- _Problem statement_
Lines from the entries below that hold "participant" form the answer; copy all of them.

- _Data for analysis_
* * * * *
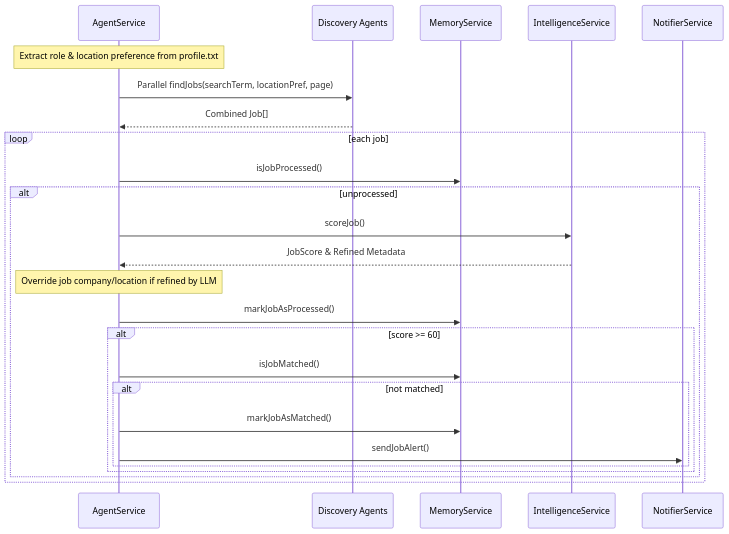
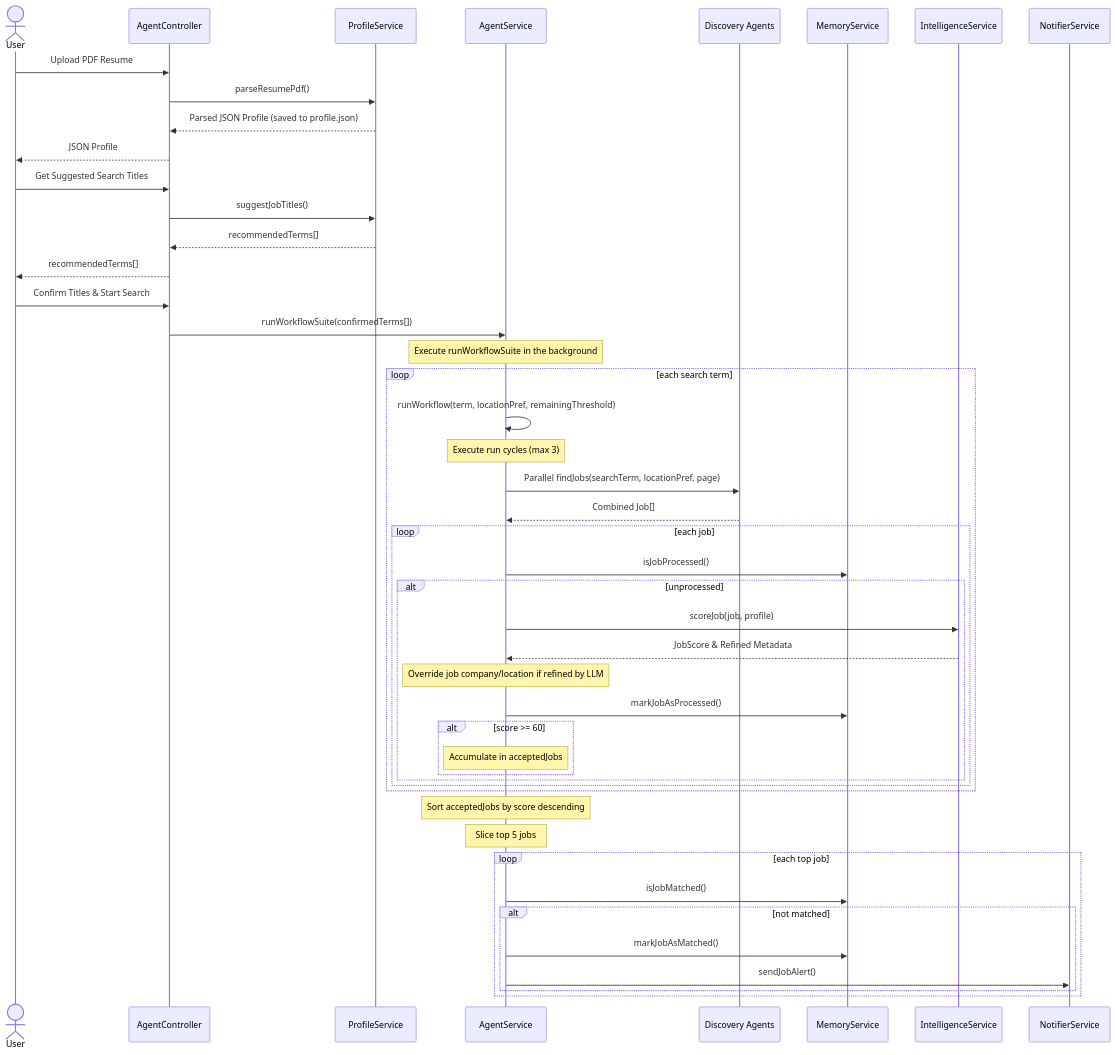
The diagram in wiki/entities/core-modules.md (supersparton/CareerAtlas), drawn with Mermaid before and after one commit. The commit also changed other lines of this file and 24 other files, not shown here.

````diff
--- a/wiki/entities/core-modules.md
+++ b/wiki/entities/core-modules.md
@@ -26,28 +28,52 @@
 ```mermaid
 sequenceDiagram
+    actor User
+    participant Controller as AgentController
+    participant Profile as ProfileService
     participant Agent as AgentService
     participant Discovery as Discovery Agents
     participant Memory as MemoryService
     participant Intelligence as IntelligenceService
     participant Notifier as NotifierService
 
-    Note over Agent: Extract role & location preference from profile.txt
-    Agent->>Discovery: Parallel findJobs(searchTerm, locationPref, page)
-    Discovery-->>Agent: Combined Job[]
-    loop each job
-        Agent->>Memory: isJobProcessed()
-        alt unprocessed
-            Agent->>Intelligence: scoreJob()
-            Intelligence-->>Agent: JobScore & Refined Metadata
-            Note over Agent: Override job company/location if refined by LLM
-            Agent->>Memory: markJobAsProcessed()
-            alt score >= 60
-                Agent->>Memory: isJobMatched()
-                alt not matched
-                    Agent->>Memory: markJobAsMatched()
-                    Agent->>Notifier: sendJobAlert()
+    User->>Controller: Upload PDF Resume
+    Controller->>Profile: parseResumePdf()
+    Profile-->>Controller: Parsed JSON Profile (saved to profile.json)
+    Controller-->>User: JSON Profile
+    
+    User->>Controller: Get Suggested Search Titles
+    Controller->>Profile: suggestJobTitles()
+    Profile-->>Controller: recommendedTerms[]
+    Controller-->>User: recommendedTerms[]
+    
+    User->>Controller: Confirm Titles & Start Search
+    Controller->>Agent: runWorkflowSuite(confirmedTerms[])
+    Note over Agent: Execute runWorkflowSuite in the background
+    loop each search term
+        Agent->>Agent: runWorkflow(term, locationPref, remainingThreshold)
+        Note over Agent: Execute run cycles (max 3)
+        Agent->>Discovery: Parallel findJobs(searchTerm, locationPref, page)
+        Discovery-->>Agent: Combined Job[]
+        loop each job
+            Agent->>Memory: isJobProcessed()
+            alt unprocessed
+                Agent->>Intelligence: scoreJob(job, profile)
+                Intelligence-->>Agent: JobScore & Refined Metadata
+                Note over Agent: Override job company/location if refined by LLM
+                Agent->>Memory: markJobAsProcessed()
+                alt score >= 60
+                    Note over Agent: Accumulate in acceptedJobs
                 end
             end
         end
     end
+    Note over Agent: Sort acceptedJobs by score descending
+    Note over Agent: Slice top 5 jobs
+    loop each top job
+        Agent->>Memory: isJobMatched()
+        alt not matched
+            Agent->>Memory: markJobAsMatched()
+            Agent->>Notifier: sendJobAlert()
+        end
+    end
 ```
````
* * * * *
- _Solution_
+    participant Controller as AgentController
+    participant Profile as ProfileService
     participant Agent as AgentService
     participant Discovery as Discovery Agents
     participant Memory as MemoryService
     participant Intelligence as IntelligenceService
     participant Notifier as NotifierService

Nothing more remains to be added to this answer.